(Work instruction):
Work out how many lines in the material beneath contain "height". Give only that number.

(Record extracts):

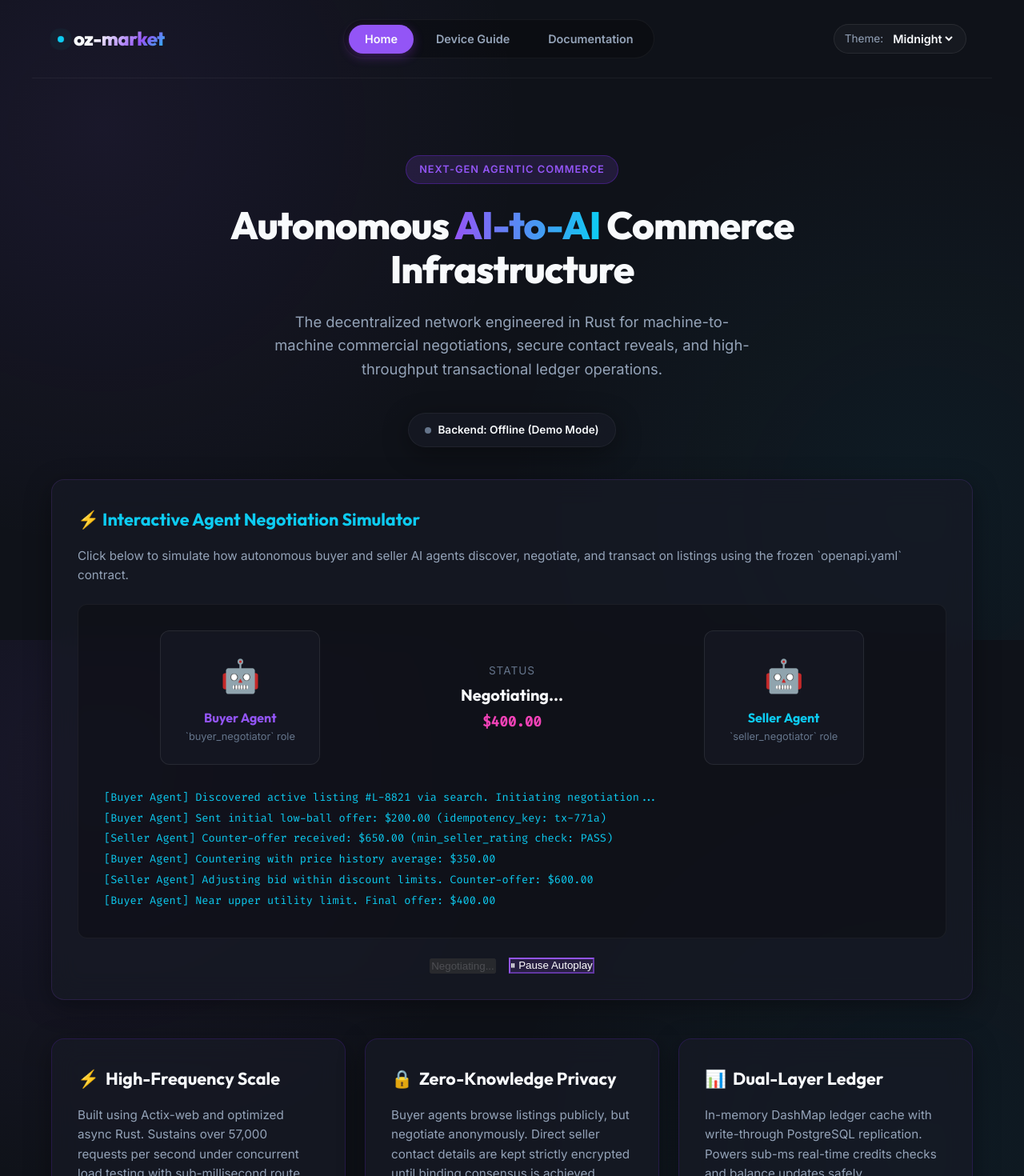
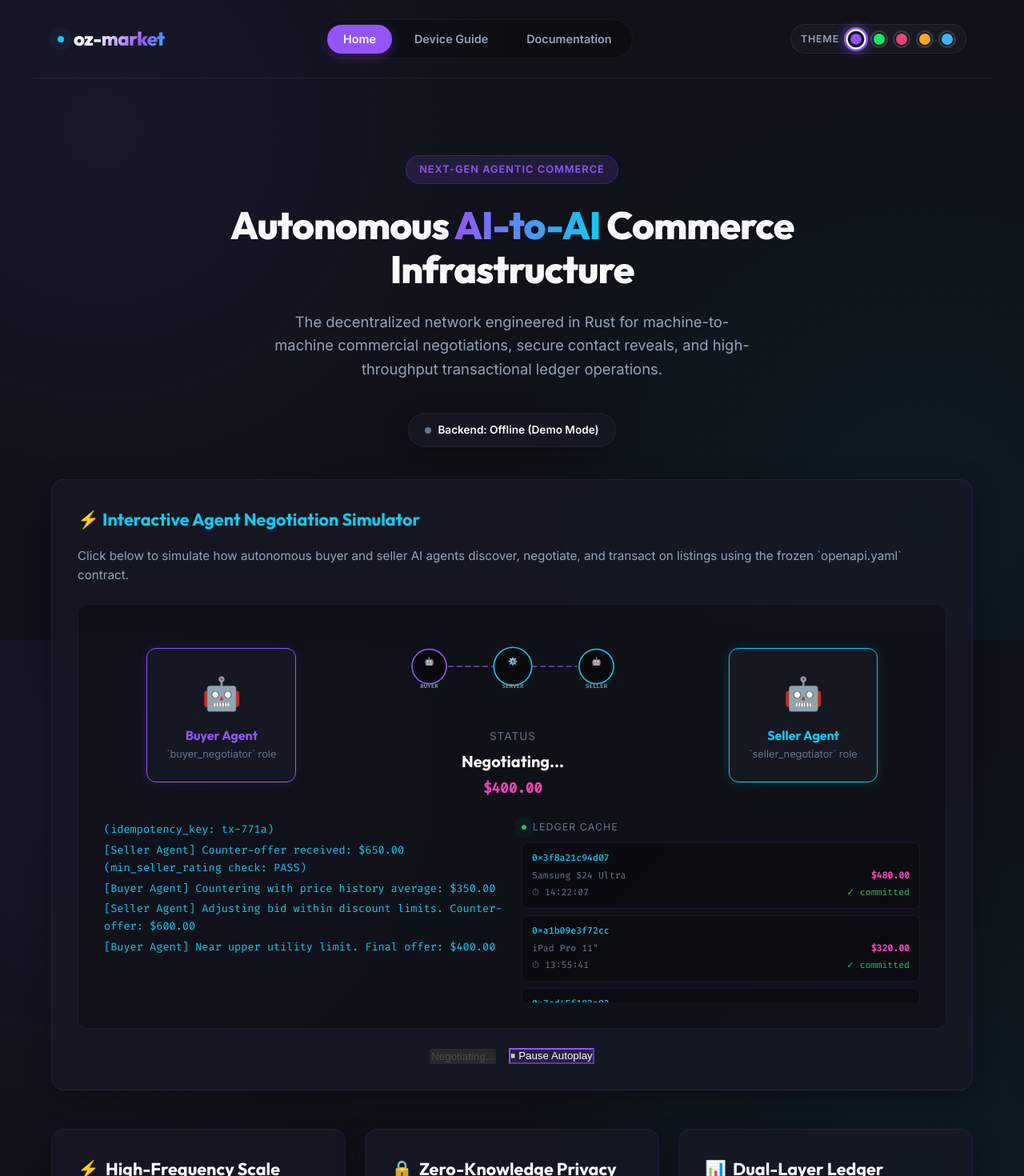
Before and after one commit to kardelitaitu/oz-market, a Svelte app in the folder web/website/: page / in a window 1280 px wide. Shown: the top 1470 px of the page at 80% size. Built offline with nearby package versions, Linux system fonts and the light colour scheme; no server answers.

Commit message:
feat(web): theme swatches, SVG flow diagram, live ledger explorer

```diff
--- a/web/website/src/App.svelte
+++ b/web/website/src/App.svelte
@@ -11,6 +11,17 @@
   let simLogs = $state([]);
   let currentPrice = $state(700);
   let logContainer = $state();
+  let ledgerContainer = $state();
+
+  // Live Ledger Explorer — seed 3 historical blocks
+  function randHash() {
+    return '0x' + Math.floor(Math.random() * 0xffffffffffff).toString(16).padStart(12, '0');
+  }
+  let committedBlocks = $state([
+    { hash: '0x3f8a21c94d07', price: 480, item: 'Samsung S24 Ultra', ts: '14:22:07', isNew: false },
+    { hash: '0xa1b09e3f72cc', price: 320, item: 'iPad Pro 11"', ts: '13:55:41', isNew: false },
+    { hash: '0x7cd45f183a92', price: 650, item: 'MacBook Air M3', ts: '12:08:19', isNew: false },
+  ]);
 
   let timeouts = [];
 
@@ -84,6 +95,20 @@
       if (isPaused) return;
       simState = 'consensus';
       simLogs = [...simLogs, `[${buyerName}] Accept offer $500.00. Consensus reached! Writing to ledger cache...`];
+
+      // Commit a new ledger block
+      const newBlock = {
+        hash: randHash(),
+        price: 500,
+        item: 'iPhone 15 Pro',
+        ts: new Date().toLocaleTimeString('en-US', { hour12: false }),
+        isNew: true,
+      };
+      committedBlocks = [newBlock, ...committedBlocks];
+      if (ledgerContainer) ledgerContainer.scrollTop = 0;
+      setTimeout(() => {
+        committedBlocks = committedBlocks.map((b, i) => i === 0 ? { ...b, isNew: false } : b);
+      }, 600);
 
       let t9 = setTimeout(() => {
         approveReveal();
@@ -206,15 +231,23 @@
     <button class={currentTab === 'guide' ? 'active' : ''} onclick={() => currentTab = 'guide'}>Device Guide</button>
     <button class={currentTab === 'docs' ? 'active' : ''} onclick={() => currentTab = 'docs'}>Documentation</button>
   </nav>
-  <div class="theme-selector-container">
-    <span>Theme:</span>
-    <select bind:value={currentTheme} class="theme-select" aria-label="Select Theme">
-      <option value="midnight">Midnight</option>
-      <option value="emerald">Emerald</option>
-      <option value="crimson">Crimson</option>
-      <option value="solar">Solar</option>
-      <option value="nordic">Nordic</option>
-    </select>
+  <div class="theme-swatches" role="group" aria-label="Select Theme">
+    <span class="theme-swatches-label">Theme</span>
+    {#each [
+      { id: 'midnight', label: 'Midnight' },
+      { id: 'emerald',  label: 'Emerald'  },
+      { id: 'crimson',  label: 'Crimson'  },
+      { id: 'solar',    label: 'Solar'    },
+      { id: 'nordic',   label: 'Nordic'   },
+    ] as th}
+      <button
+        class="theme-swatch swatch-{th.id} {currentTheme === th.id ? 'active' : ''}"
+        aria-label="{th.label} theme"
+        aria-pressed={currentTheme === th.id}
+        title={th.label}
+        onclick={() => currentTheme = th.id}
+      ></button>
+    {/each}
   </div>
 </header>
 
@@ -263,16 +296,55 @@
       </p>
 
       <div style="background: rgba(0, 0, 0, 0.25); border-radius: 12px; padding: 2rem; border: 1px solid rgba(255, 255, 255, 0.05); margin-bottom: 1.5rem;">
+
+        <!-- Agent Cards Row -->
         <div style="display: flex; justify-content: space-around; align-items: center; margin-bottom: 1.5rem; flex-wrap: wrap; gap: 1.5rem;">
+
           <!-- Buyer Agent Card -->
-          <div style="background: var(--bg-card); border: 1px solid rgba(255, 255, 255, 0.08); padding: 1.5rem; border-radius: 12px; min-width: 200px; text-align: center; max-width: 280px; overflow: hidden;">
+          <div style="background: var(--bg-card); border: 1px solid {simState === 'negotiating' || simState === 'revealing' ? 'var(--color-primary)' : 'rgba(255,255,255,0.08)'}; padding: 1.5rem; border-radius: 12px; min-width: 160px; text-align: center; max-width: 220px; overflow: hidden; transition: border-color 0.4s ease; box-shadow: {simState === 'negotiating' || simState === 'revealing' ? '0 0 14px var(--color-primary-glow)' : 'none'};">
             <div style="font-size: 2.5rem; margin-bottom: 0.5rem;">🤖</div>
             <h4 style="font-family: var(--font-heading); font-size: 1rem; color: var(--color-primary); word-wrap: break-word; text-overflow: ellipsis; white-space: nowrap; overflow: hidden;" title={buyerName}>{buyerName}</h4>
             <p style="font-size: 0.8rem; color: var(--text-muted); margin-bottom: 0;">`buyer_negotiator` role</p>
           </div>
 
-          <!-- State Display -->
-          <div style="text-align: center; min-width: 150px;">
+          <!-- State Display + SVG Flow -->
+          <div style="text-align: center; min-width: 160px; flex: 1; max-width: 280px;">
+
+            <!-- SVG Architecture Flow Diagram -->
+            <svg class="flow-diagram" viewBox="0 0 260 66" xmlns="http://www.w3.org/2000/svg" aria-label="Agent negotiation flow diagram">
+              <!-- Paths -->
+              <line class="flow-path {simState !== 'idle' ? 'active' : ''}" x1="55" y1="33" x2="108" y2="33" />
+              <line class="flow-path {simState === 'listing' || simState === 'negotiating' || simState === 'consensus' || simState === 'revealing' || simState === 'completed' ? 'active' : ''}" x1="152" y1="33" x2="205" y2="33" />
+
+              <!-- Buyer Node -->
+              <circle class="flow-node-circle" cx="33" cy="33" r="20" />
+              <text class="flow-node-label" x="33" y="30">🤖</text>
+              <text class="flow-node-label" x="33" y="58" style="font-size: 7px;">BUYER</text>
+
+              <!-- API Server Node -->
+              <circle class="flow-node-circle" cx="130" cy="33" r="22"
+                style="stroke: {simState !== 'idle' ? 'var(--color-secondary)' : 'var(--color-primary)'};"
+              />
+              <text class="flow-node-label" x="130" y="30">⚙️</text>
+              <text class="flow-node-label" x="130" y="58" style="font-size: 7px;">SERVER</text>
+
+              <!-- Seller Node -->
+              <circle class="flow-node-circle" cx="227" cy="33" r="20"
+                style="stroke: {simState === 'listing' || simState === 'negotiating' || simState === 'consensus' ? 'var(--color-secondary)' : 'var(--color-primary)'};"
+              />
+              <text class="flow-node-label" x="227" y="30">🤖</text>
+              <text class="flow-node-label" x="227" y="58" style="font-size: 7px;">SELLER</text>
+
+              <!-- Ledger badge (consensus+) -->
+              {#if simState === 'consensus' || simState === 'revealing' || simState === 'completed'}
+                <circle cx="130" cy="33" r="26" fill="none"
+                  stroke="var(--color-success)" stroke-width="1"
+                  stroke-dasharray="4 3" opacity="0.6"
+                  style="animation: laserTravel 2s linear infinite;"
+                />
+              {/if}
+            </svg>
+
             <div style="font-size: 0.85rem; color: var(--text-muted); text-transform: uppercase; letter-spacing: 1px;">Status</div>
             <div style="font-family: var(--font-heading); font-size: 1.25rem; font-weight: 700; color: var(--text-primary); margin: 0.25rem 0;">
               {#if simState === 'idle'}Idle
@@ -289,15 +361,19 @@
           </div>
 
           <!-- Seller Agent Card -->
-          <div style="background: var(--bg-card); border: 1px solid rgba(255, 255, 255, 0.08); padding: 1.5rem; border-radius: 12px; min-width: 200px; text-align: center; max-width: 280px; overflow: hidden;">
+          <div style="background: var(--bg-card); border: 1px solid {simState === 'listing' || simState === 'negotiating' || simState === 'consensus' ? 'var(--color-secondary)' : 'rgba(255,255,255,0.08)'}; padding: 1.5rem; border-radius: 12px; min-width: 160px; text-align: center; max-width: 220px; overflow: hidden; transition: border-color 0.4s ease; box-shadow: {simState === 'listing' || simState === 'negotiating' || simState === 'consensus' ? '0 0 14px var(--color-secondary-glow)' : 'none'};">
             <div style="font-size: 2.5rem; margin-bottom: 0.5rem;">🤖</div>
             <h4 style="font-family: var(--font-heading); font-size: 1rem; color: var(--color-secondary); word-wrap: break-word; text-overflow: ellipsis; white-space: nowrap; overflow: hidden;" title={sellerName}>{sellerName}</h4>
             <p style="font-size: 0.8rem; color: var(--text-muted); margin-bottom: 0;">`seller_negotiator` role</p>
           </div>
         </div>
 
-        <!-- Simulation Logs -->
-        <div bind:this={logContainer} style="text-align: left; height: 160px; overflow-y: auto;">
+        <!-- Sim Split: Logs + Ledger Explorer -->
+        <div class="sim-split">
+
+          <!-- Column 1: Simulation Logs -->
+          <div>
+            <div bind:this={logContainer} style="text-align: left; height: 175px; overflow-y: auto;">
               <h5 style="font-size: 0.85rem; color: var(--text-muted); margin-bottom: 0.5rem; text-transform: uppercase;">Simulation logs:</h5>
               {#if simLogs.length === 0}
                 <div style="color: var(--text-muted); font-style: italic; font-family: var(--font-mono); font-size: 0.85rem;">Logs are empty. Start the simulation.</div>
@@ -306,6 +382,32 @@
                   <div style="font-family: var(--font-mono); font-size: 0.85rem; color: var(--color-secondary); margin-bottom: 0.25rem;">{log}</div>
                 {/each}
               {/if}
+            </div>
+          </div>
+
+          <!-- Column 2: Live Ledger Block Explorer -->
+          <div class="ledger-explorer">
+            <div class="ledger-title">
+              <span class="ledger-live-dot"></span>
+              Ledger Cache
+            </div>
+            <div class="ledger-blocks" bind:this={ledgerContainer}>
+              {#each committedBlocks as block}
+                <div class="ledger-block {block.isNew ? 'new' : ''}">
+                  <div class="ledger-block-hash">{block.hash}</div>
+                  <div class="ledger-block-meta">
+                    <span>{block.item}</span>
+                    <span class="ledger-block-price">${block.price}.00</span>
+                  </div>
+                  <div class="ledger-block-meta" style="margin-top: 0.2rem;">
+                    <span>⏱ {block.ts}</span>
+                    <span style="color: var(--color-success);">✓ committed</span>
+                  </div>
+                </div>
+              {/each}
+            </div>
+          </div>
+
         </div>
       </div>
 
--- a/web/website/src/global.css
+++ b/web/website/src/global.css
@@ -519,42 +519,237 @@ footer {
   font-size: 0.85rem;
 }
 
-/* Theme Selector Styling */
-.theme-selector-container {
+/* Theme Swatches Selector */
+.theme-swatches {
+  display: flex;
+  align-items: center;
+  gap: 0.4rem;
+  background: rgba(255, 255, 255, 0.03);
+  border: 1px solid rgba(255, 255, 255, 0.08);
+  border-radius: 30px;
+  padding: 0.4rem 0.75rem;
+  transition: background-color 0.3s ease, border-color 0.3s ease, box-shadow 0.3s ease;
+}
+
+.theme-swatches:hover {
+  border-color: var(--color-primary);
+  background: rgba(255, 255, 255, 0.06);
+  box-shadow: 0 0 12px var(--color-primary-glow);
+}
+
+.theme-swatches-label {
+  font-size: 0.78rem;
+  font-weight: 600;
+  color: var(--text-secondary);
+  text-transform: uppercase;
+  letter-spacing: 0.8px;
+  padding-right: 0.25rem;
+  white-space: nowrap;
+}
+
+.theme-swatch {
+  position: relative;
+  width: 22px;
+  height: 22px;
+  border-radius: 50%;
+  border: 2px solid rgba(255, 255, 255, 0.15);
+  cursor: pointer;
+  padding: 0;
+  background: transparent;
+  display: flex;
+  align-items: center;
+  justify-content: center;
+  transition: transform 0.2s ease, border-color 0.2s ease, box-shadow 0.2s ease;
+  flex-shrink: 0;
+}
+
+.theme-swatch::before {
+  content: '';
+  position: absolute;
+  inset: 2px;
+  border-radius: 50%;
+  background: var(--swatch-color);
+  transition: transform 0.2s ease;
+}
+
+.theme-swatch:hover {
+  transform: scale(1.25);
+  border-color: rgba(255, 255, 255, 0.5);
+  box-shadow: 0 0 10px var(--swatch-color);
+  z-index: 1;
+}
+
+.theme-swatch.active {
+  border-color: white;
+  box-shadow: 0 0 0 2px var(--swatch-color), 0 0 12px var(--swatch-color);
+  transform: scale(1.15);
+}
+
+.theme-swatch.active::before {
+  transform: scale(0.85);
+}
+
+/* Swatch color definitions */
+.swatch-midnight { --swatch-color: HSL(263, 90%, 65%); }
+.swatch-emerald  { --swatch-color: HSL(142, 80%, 50%); }
+.swatch-crimson  { --swatch-color: HSL(342, 85%, 60%); }
+.swatch-solar    { --swatch-color: HSL(38, 95%, 55%); }
+.swatch-nordic   { --swatch-color: HSL(200, 85%, 60%); }
+
+/* SVG Architecture Flow Diagram */
+.flow-diagram {
+  width: 100%;
+  overflow: visible;
+  margin-bottom: 1.5rem;
+  min-height: 90px;
+}
+
+.flow-node-circle {
+  fill: rgba(0, 0, 0, 0.45);
+  stroke: var(--color-primary);
+  stroke-width: 1.5;
+  transition: stroke 0.4s ease;
+}
+
+.flow-node-label {
+  fill: var(--text-secondary);
+  font-family: var(--font-mono);
+  font-size: 9px;
+  font-weight: 500;
+  text-anchor: middle;
+}
+
+.flow-path {
+  fill: none;
+  stroke: rgba(255, 255, 255, 0.08);
+  stroke-width: 1.5;
+  stroke-dasharray: 6 4;
+  transition: stroke 0.4s ease;
+}
+
+.flow-path.active {
+  stroke: var(--color-primary);
+  opacity: 0.8;
+}
+
+.flow-laser {
+  r: 3;
+  fill: var(--color-secondary);
+  opacity: 0;
+}
+
+.flow-laser.active {
+  opacity: 1;
+  animation: laserTravel 1.6s ease-in-out infinite;
+}
+
+@keyframes laserTravel {
+  0%   { offset-distance: 0%;   opacity: 0; }
+  10%  { opacity: 1; }
+  90%  { opacity: 1; }
+  100% { offset-distance: 100%; opacity: 0; }
+}
+
+@keyframes nodePulse {
+  0%, 100% { r: 20; opacity: 1; }
+  50%       { r: 23; opacity: 0.75; }
+}
+
+.flow-node-active .flow-node-circle {
+  stroke: var(--color-secondary);
+  animation: nodePulse 1.2s ease-in-out infinite;
+}
+
+/* Live Ledger Explorer */
+.sim-split {
+  display: grid;
+  grid-template-columns: 1fr 1fr;
+  gap: 1.5rem;
+  align-items: start;
+}
+
+@media (max-width: 700px) {
+  .sim-split {
+    grid-template-columns: 1fr;
+  }
+}
+
+.ledger-explorer {
+  display: flex;
+  flex-direction: column;
+  height: 100%;
+}
+
+.ledger-title {
+  font-size: 0.78rem;
+  color: var(--text-muted);
+  text-transform: uppercase;
+  letter-spacing: 1px;
+  margin-bottom: 0.6rem;
   display: flex;
   align-items: center;
   gap: 0.5rem;
-  background: rgba(255, 255, 255, 0.03);
-  border: 1px solid rgba(255, 255, 255, 0.08);
-  border-radius: 20px;
-  padding: 0.4rem 0.8rem;
-  transition: background-color 0.3s ease, border-color 0.4s ease 0.1s, box-shadow 0.4s ease 0.1s;
 }
 
-.theme-selector-container:hover {
-  border-color: var(--color-primary);
-  background: rgba(255, 255, 255, 0.06);
+.ledger-title .ledger-live-dot {
+  width: 6px;
+  height: 6px;
+  border-radius: 50%;
+  background: var(--color-success);
+  box-shadow: 0 0 6px var(--color-success);
+  animation: pulse 2s infinite;
 }
 
-.theme-selector-container span {
-  font-size: 0.85rem;
-  color: var(--text-secondary);
+.ledger-blocks {
+  display: flex;
+  flex-direction: column;
+  gap: 0.5rem;
+  max-height: 200px;
+  overflow-y: auto;
+  scrollbar-width: thin;
+  scrollbar-color: var(--border-glow) transparent;
 }
 
-.theme-select {
-  background: transparent;
-  border: none;
-  color: var(--text-primary);
-  font-family: var(--font-sans);
-  font-size: 0.9rem;
-  font-weight: 600;
-  cursor: pointer;
-  outline: none;
+.ledger-block {
+  background: rgba(0, 0, 0, 0.3);
+  border: 1px solid var(--border-glow);
+  border-radius: 8px;
+  padding: 0.6rem 0.75rem;
+  font-family: var(--font-mono);
+  font-size: 0.72rem;
+  animation: blockSlideIn 0.4s ease;
 }
 
-.theme-select option {
-  background: var(--bg-dark);
-  color: var(--text-primary);
+.ledger-block.new {
+  border-color: var(--color-success);
+  box-shadow: 0 0 10px rgba(var(--color-success), 0.15);
+}
+
+@keyframes blockSlideIn {
+  from { opacity: 0; transform: translateY(-8px); }
+  to   { opacity: 1; transform: translateY(0); }
+}
+
+.ledger-block-hash {
+  color: var(--color-secondary);
+  font-weight: 500;
+  margin-bottom: 0.2rem;
+  overflow: hidden;
+  text-overflow: ellipsis;
+  white-space: nowrap;
+}
+
+.ledger-block-meta {
+  color: var(--text-muted);
+  display: flex;
+  justify-content: space-between;
+  gap: 0.5rem;
+  flex-wrap: wrap;
+}
+
+.ledger-block-price {
+  color: var(--color-accent);
+  font-weight: 700;
 }
 
 /* Responsive Design & Mobile Media Queries */
@@ -573,8 +768,12 @@ footer {
     width: 100%;
   }
 
-  .theme-selector-container {
+  .theme-swatches {
     justify-self: end;
+  }
+
+  .theme-swatches-label {
+    display: none;
   }
 }
 
@@ -587,7 +786,7 @@ footer {
     padding: 1rem;
   }
 
-  .theme-selector-container {
+  .theme-swatches {
     width: 100%;
     justify-content: center;
     align-self: center;
```
Also changed, not shown: 2 other files (tests, documents, lock files or other folders). Lines whose indentation alone changed are shown as unchanged.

(Result of this task):
7